[Start of section]

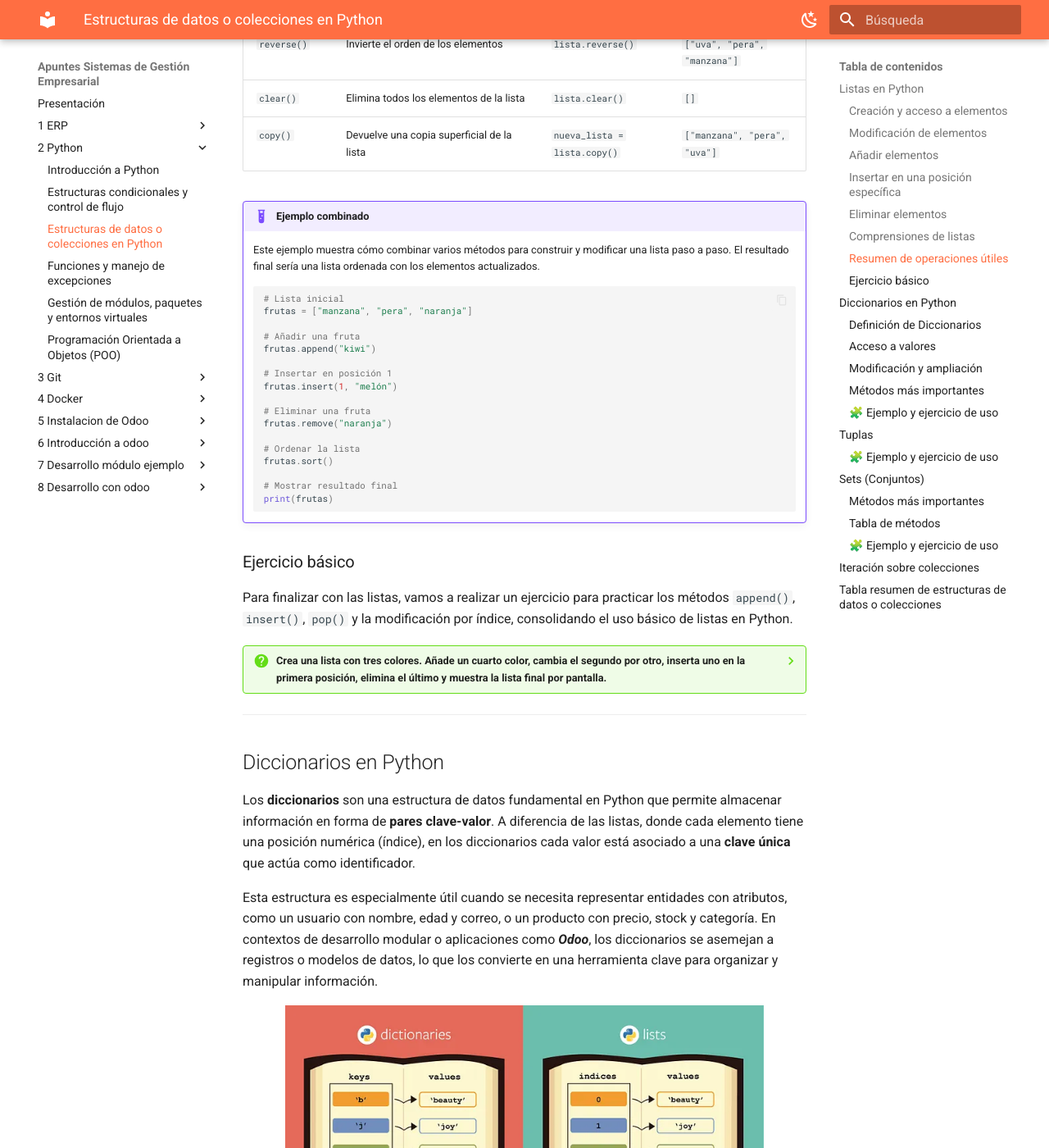
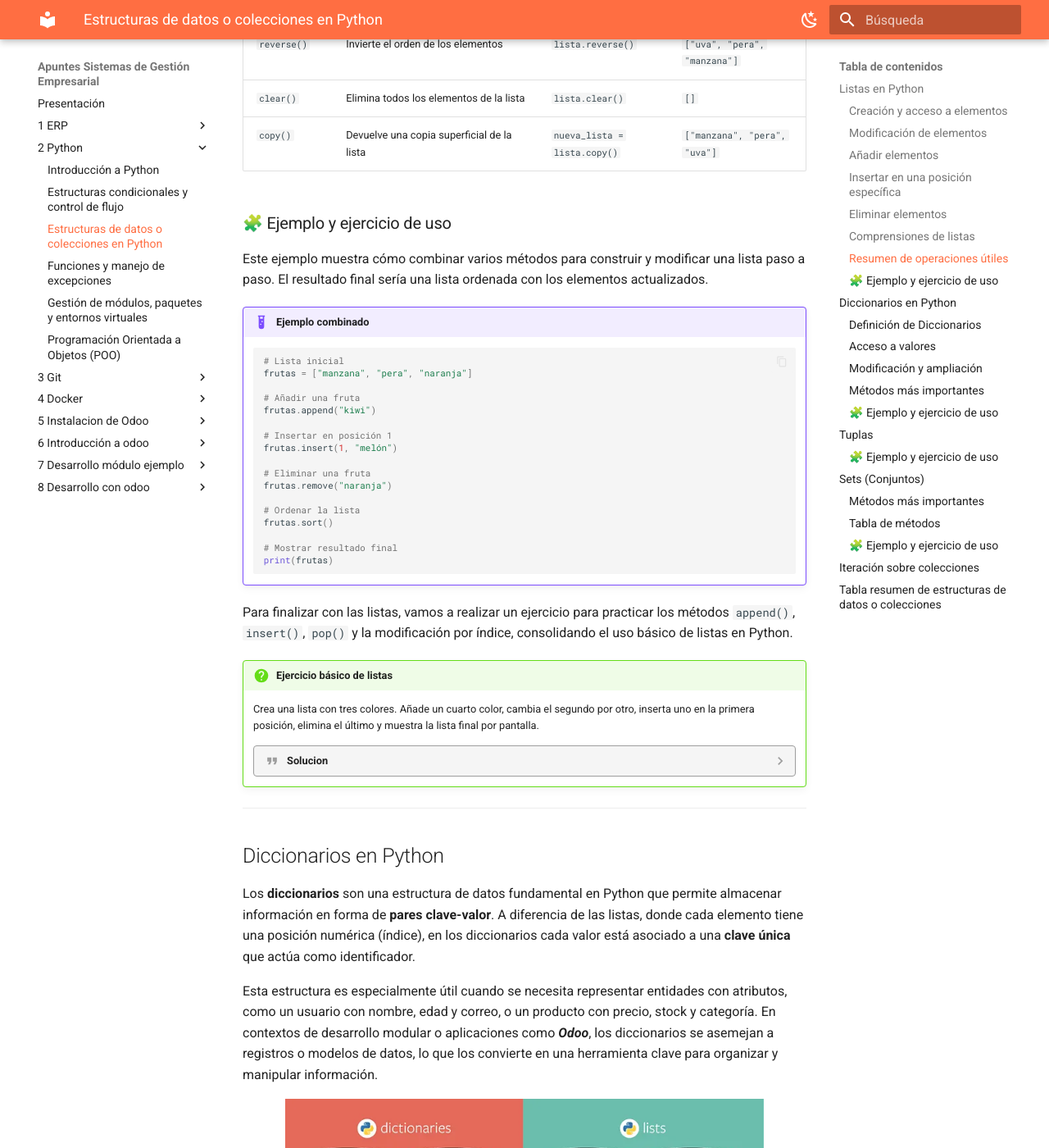
Before and after one commit to apuntes-sergio/sge, an MkDocs documentation site: the page built from docs/2_3_EstructurasDatos.md, in a window 1280 px wide and 1400 px high, scrolled down 3301 px. Shown: the whole window at 82% size. Built offline with MkDocs 1.6.1 and Material for MkDocs 9.7.7, drawn with Linux system fonts in a browser that asks for light colours.

Commit message:
Revisión listas python

````diff
--- a/docs/2_3_EstructurasDatos.md
+++ b/docs/2_3_EstructurasDatos.md
@@ -123,9 +123,11 @@ Las listas en Python no solo permiten almacenar múltiples elementos, sino que t
 | `copy()`       | Devuelve una copia superficial de la lista                                  | `nueva_lista = lista.copy()`                 | `["manzana", "pera", "uva"]`     |
 
 
+### 🧩 Ejemplo y ejercicio de uso
+
+Este ejemplo muestra cómo combinar varios métodos para construir y modificar una lista paso a paso. El resultado final sería una lista ordenada con los elementos actualizados.
+
 !!!example "Ejemplo combinado"
-
-    Este ejemplo muestra cómo combinar varios métodos para construir y modificar una lista paso a paso. El resultado final sería una lista ordenada con los elementos actualizados.
 
     ```python
     # Lista inicial
@@ -147,32 +149,32 @@ Las listas en Python no solo permiten almacenar múltiples elementos, sino que t
     print(frutas)
     ```
 
-### Ejercicio básico
-
 Para finalizar con las listas, vamos a realizar un ejercicio para practicar los métodos `append()`, `insert()`, `pop()` y la modificación por índice, consolidando el uso básico de listas en Python.
 
-???question "Crea una lista con tres colores. Añade un cuarto color, cambia el segundo por otro, inserta uno en la primera posición, elimina el último y muestra la lista final por pantalla."
+!!!question "Ejercicio básico de listas"
 
-    ```python
-    # Lista inicial
-    colores = ["rojo", "verde", "azul"]
+    Crea una lista con tres colores. Añade un cuarto color, cambia el segundo por otro, inserta uno en la primera posición, elimina el último y muestra la lista final por pantalla.
 
-    # Añadir un cuarto color
-    colores.append("amarillo")
+    ???quote "Solucion"
+        ```python
+        # Lista inicial
+        colores = ["rojo", "verde", "azul"]
 
-    # Cambiar el segundo color
-    colores[1] = "morado"
+        # Añadir un cuarto color
+        colores.append("amarillo")
 
-    # Insertar en la primera posición
-    colores.insert(0, "negro")
+        # Cambiar el segundo color
+        colores[1] = "morado"
 
-    # Eliminar el último color
-    colores.pop()
+        # Insertar en la primera posición
+        colores.insert(0, "negro")
 
-    # Mostrar la lista final
-    print(colores)
-    ```
+        # Eliminar el último color
+        colores.pop()
 
+        # Mostrar la lista final
+        print(colores)
+        ```
 
 ---
 
````
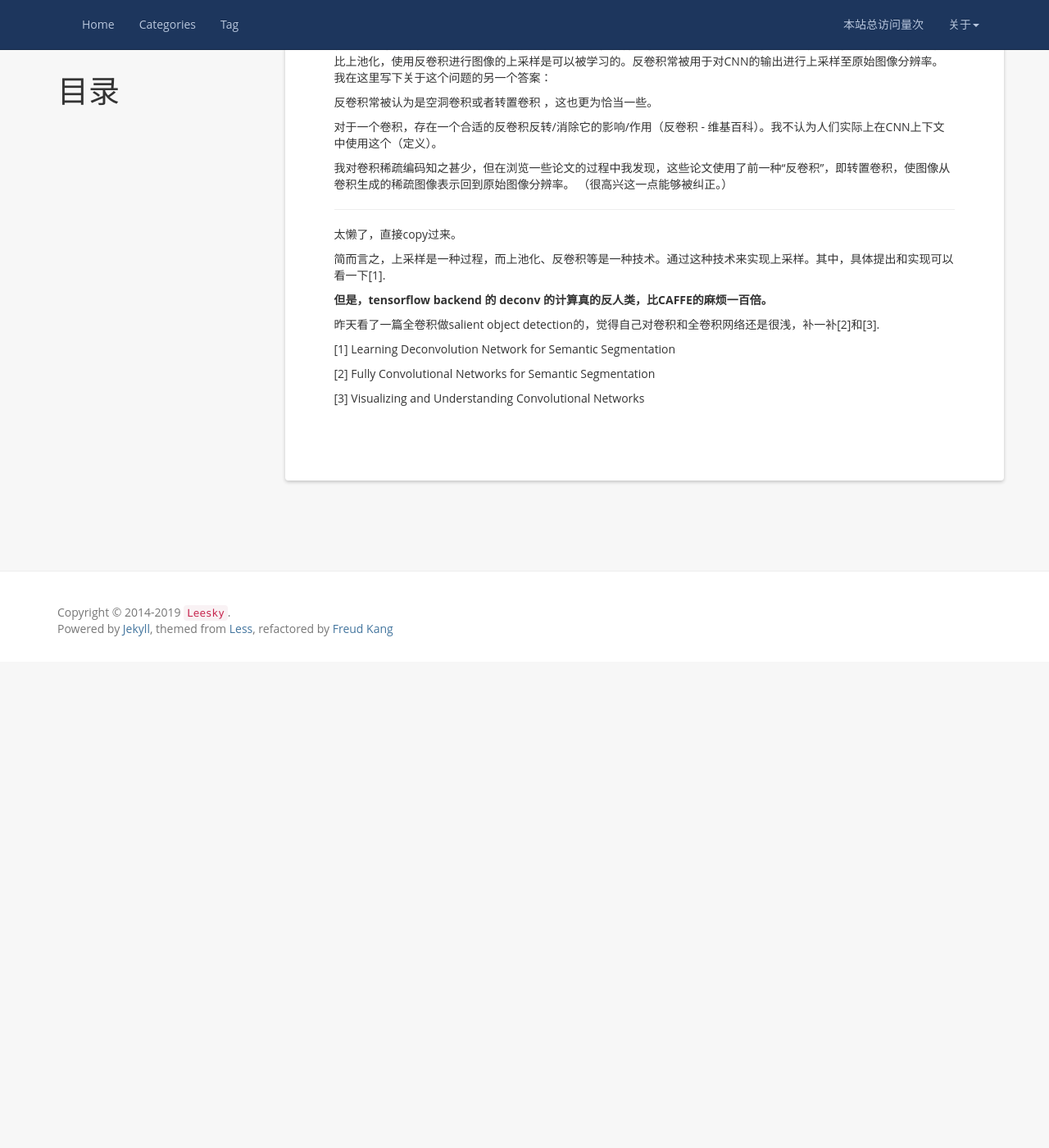
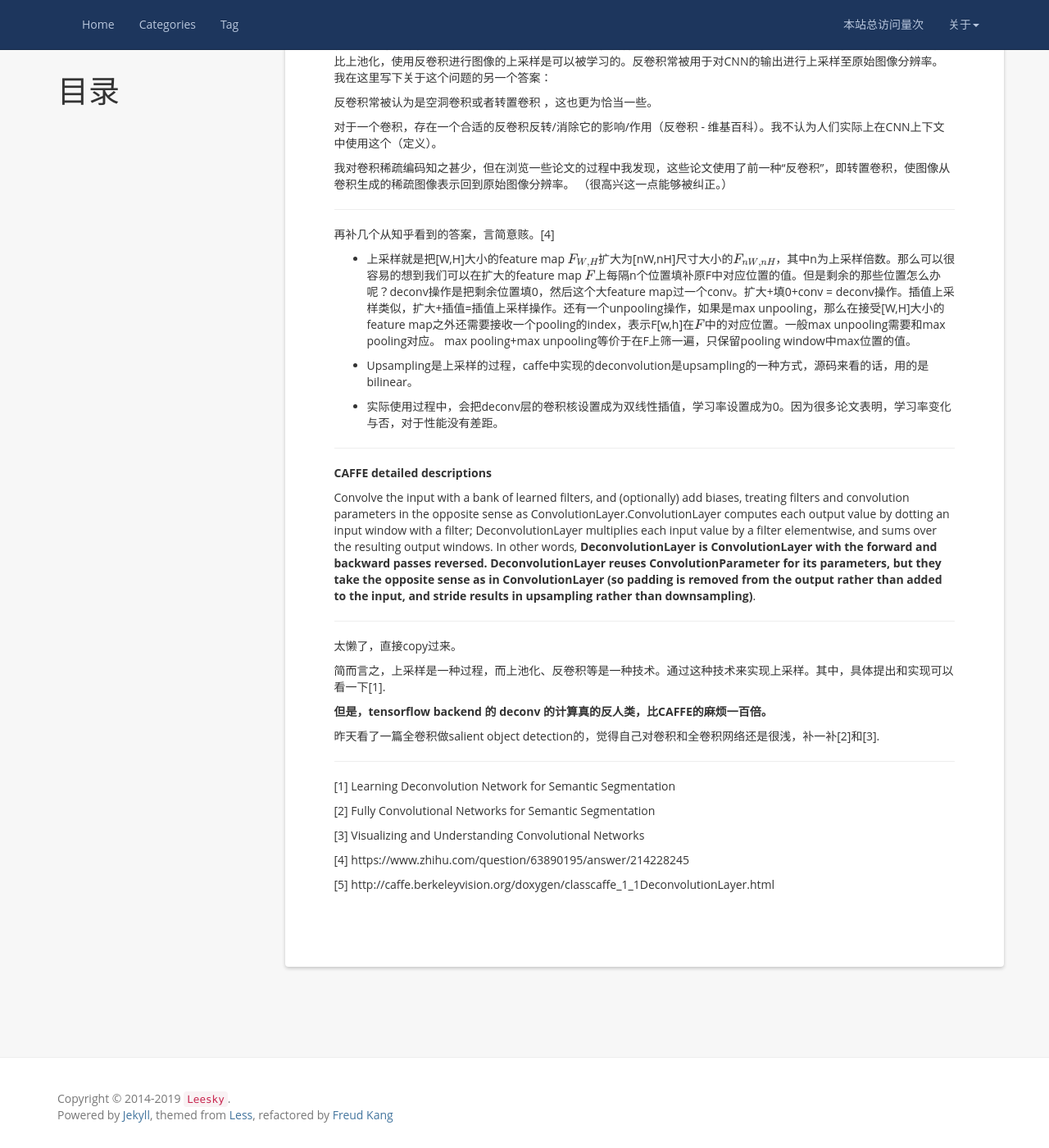
Before and after one commit to leeskyed/leeskyed.github.io, a Jekyll site: the page built from _posts/2019-01-10-Difference-upsampling.md, in a window 1280 px wide and 1400 px high, scrolled down 1134 px. Shown: the whole window at 82% size. Built offline with Jekyll 4.4.1, drawn with Linux system fonts in a browser that asks for light colours; nearby versions of some CDN libraries; formulas are drawn with MathJax 3; a script that is not in the unit is left out; comment, search, counter and statistics services are not loaded; before the commit the page ends 1941 px from its top, so only the background shows below that.

Commit message:
new blog

```diff
--- a/_posts/2019-01-10-Difference-upsampling.md
+++ b/_posts/2019-01-10-Difference-upsampling.md
@@ -10,8 +10,20 @@ tag:
  * @Author: Leesky
  * @Date: 2019-01-10 11:53:26
  * @LastEditors: Leesky
- * @LastEditTime: 2019-01-10 11:56:29
+ * @LastEditTime: 2019-01-10 12:16:18
  -->
+
+<head>
+    <script src="https://cdn.mathjax.org/mathjax/latest/MathJax.js?config=TeX-AMS-MML_HTMLorMML" type="text/javascript"></script>
+    <script type="text/x-mathjax-config">
+        MathJax.Hub.Config({
+            tex2jax: {
+            skipTags: ['script', 'noscript', 'style', 'textarea', 'pre'],
+            inlineMath: [['$','$']]
+            }
+        });
+    </script>
+</head>
 
 
 * content
@@ -50,7 +62,21 @@ I don’t know much about convolutional sparse coding but it appears to me from
 
 我对卷积稀疏编码知之甚少，但在浏览一些论文的过程中我发现，这些论文使用了前一种“反卷积”，即转置卷积，使图像从卷积生成的稀疏图像表示回到原始图像分辨率。 （很高兴这一点能够被纠正。）
 
+---
 
+
+再补几个从知乎看到的答案，言简意赅。[4]
+- 上采样就是把[W,H]大小的feature map $F_{W,H}$扩大为[nW,nH]尺寸大小的${F}_{nW,nH}$，其中n为上采样倍数。那么可以很容易的想到我们可以在扩大的feature map ${F}$上每隔n个位置填补原F中对应位置的值。但是剩余的那些位置怎么办呢？deconv操作是把剩余位置填0，然后这个大feature map过一个conv。扩大+填0+conv = deconv操作。插值上采样类似，扩大+插值=插值上采样操作。还有一个unpooling操作，如果是max unpooling，那么在接受[W,H]大小的feature map之外还需要接收一个pooling的index，表示F[w,h]在${F}$中的对应位置。一般max unpooling需要和max pooling对应。 max pooling+max unpooling等价于在F上筛一遍，只保留pooling window中max位置的值。
+
+- Upsampling是上采样的过程，caffe中实现的deconvolution是upsampling的一种方式，源码来看的话，用的是bilinear。
+
+- 实际使用过程中，会把deconv层的卷积核设置成为双线性插值，学习率设置成为0。因为很多论文表明，学习率变化与否，对于性能没有差距。
+
+
+---
+**CAFFE detailed descriptions**
+
+Convolve the input with a bank of learned filters, and (optionally) add biases, treating filters and convolution parameters in the opposite sense as ConvolutionLayer.ConvolutionLayer computes each output value by dotting an input window with a filter; DeconvolutionLayer multiplies each input value by a filter elementwise, and sums over the resulting output windows. In other words, **DeconvolutionLayer is ConvolutionLayer with the forward and backward passes reversed. DeconvolutionLayer reuses ConvolutionParameter for its parameters, but they take the opposite sense as in ConvolutionLayer (so padding is removed from the output rather than added to the input, and stride results in upsampling rather than downsampling)**.
 
 ---
 
@@ -62,10 +88,14 @@ I don’t know much about convolutional sparse coding but it appears to me from
 
 昨天看了一篇全卷积做salient object detection的，觉得自己对卷积和全卷积网络还是很浅，补一补[2]和[3].
 
-
+---
 
 [1] Learning Deconvolution Network for Semantic Segmentation
 
 [2] Fully Convolutional Networks for Semantic Segmentation
 
 [3] Visualizing and Understanding Convolutional Networks
+
+[4] https://www.zhihu.com/question/63890195/answer/214228245
+
+[5] http://caffe.berkeleyvision.org/doxygen/classcaffe_1_1DeconvolutionLayer.html
```
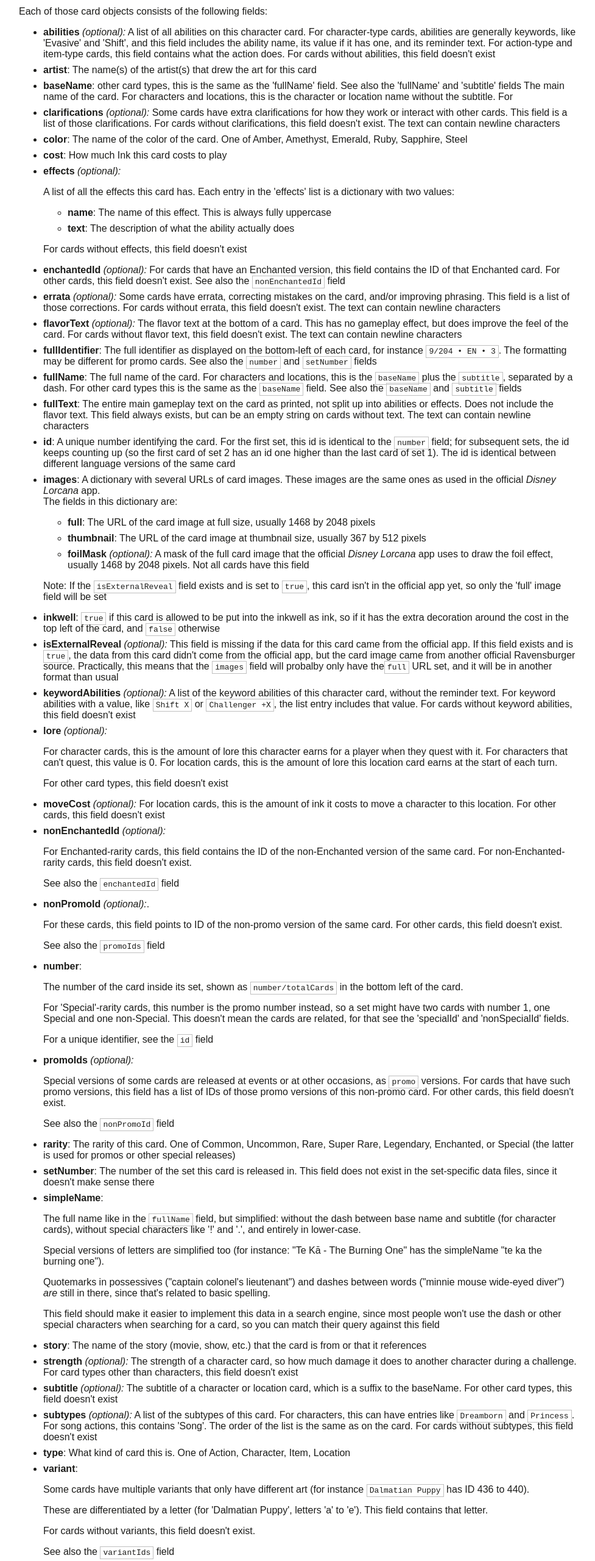
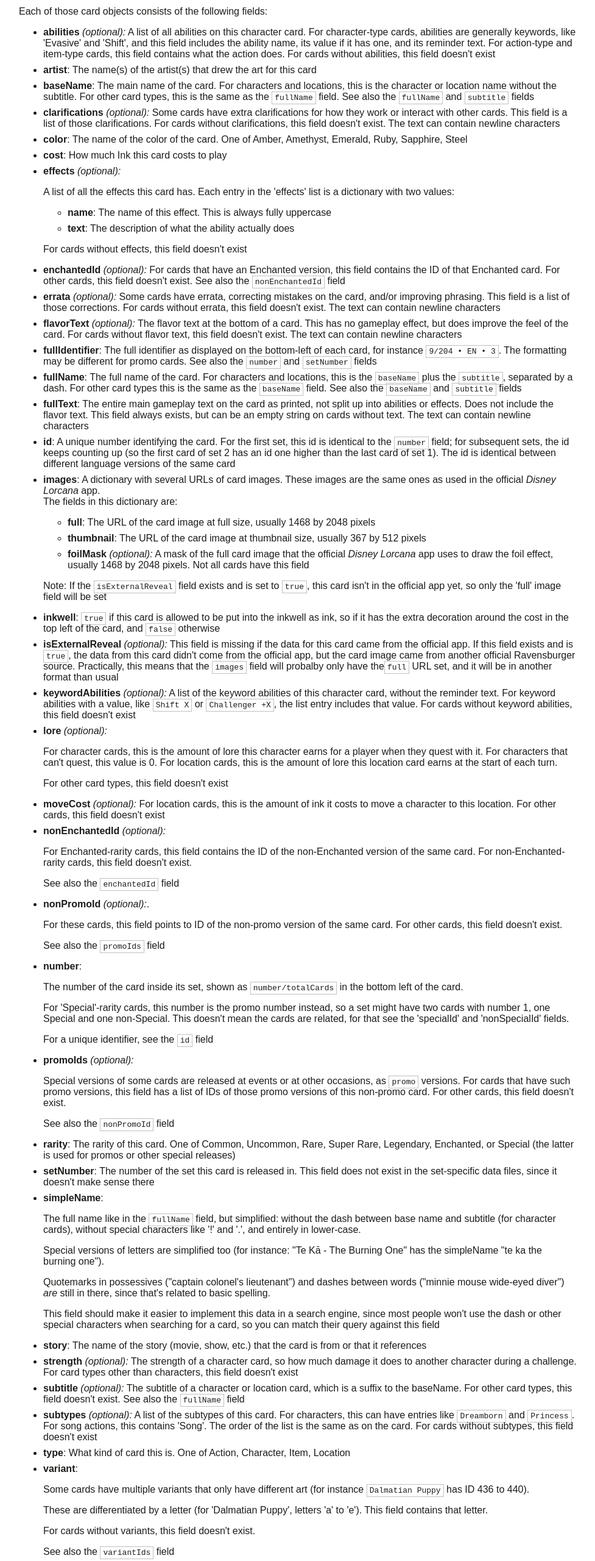
Before and after one commit to LorcanaJSON/LorcanaJSON-website, a plain HTML site: page index.html in a window 1280 px wide. Shown: the part 1207-3767 px from the top of the page at 61% size, without its empty margins (301-1278 px from the left). Drawn offline with Linux system fonts and the light colour scheme.

Commit message:
Add and fix some field references

```diff
--- a/index.html
+++ b/index.html
@@ -207,9 +207,9 @@
             </li>
             <li><b class="field">baseName</b>
                 <i18n>
-                    other card types, this is the same as the 'fullName' field. See also the 'fullName' and 'subtitle'
-                    fields
                     The main name of the card. For characters and locations, this is the character or location name without the subtitle. For
+                    other card types, this is the same as the <code class="field ref">fullName</code> field. See also the <code class="field ref">fullName</code>
+                    and <code class="field ref">subtitle</code> fields
                 </i18n>
             </li>
             <li><b class="optional field">clarifications</b>
@@ -476,7 +476,7 @@
             <li><b class="optional field">subtitle</b>
                 <i18n>
                     The subtitle of a character or location card, which is a suffix to the baseName. For other card
-                    types, this field doesn't exist
+                    types, this field doesn't exist. See also the <code class="field ref">fullName</code> field
                 </i18n>
             </li>
             <li><b class="optional field">subtypes</b>
@@ -533,8 +533,8 @@
             </li>
         </ul>
         <p>
-            Certain text fields ('abilities', 'clarifications', 'effects', 'errata', 'fullText') can have special
-            Unicode characters in them that resemble the game-specific icons as closely as possible:
+            Certain text fields (<code class="field ref">abilities</code>, <code class="field ref">clarifications</code>, <code class="field ref">effects</code>,
+            <code class="field ref">errata</code>, <code class="field ref">fullText</code>) can have special Unicode characters in them that resemble the game-specific icons as closely as possible:
         </p>
         <ul>
             <li>
```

[End of section]

When "https" shows up in a line of the material, report that line.

+    <script src="https://cdn.mathjax.org/mathjax/latest/MathJax.js?config=TeX-AMS-MML_HTMLorMML" type="text/javascript"></script>
+[4] https://www.zhihu.com/question/63890195/answer/214228245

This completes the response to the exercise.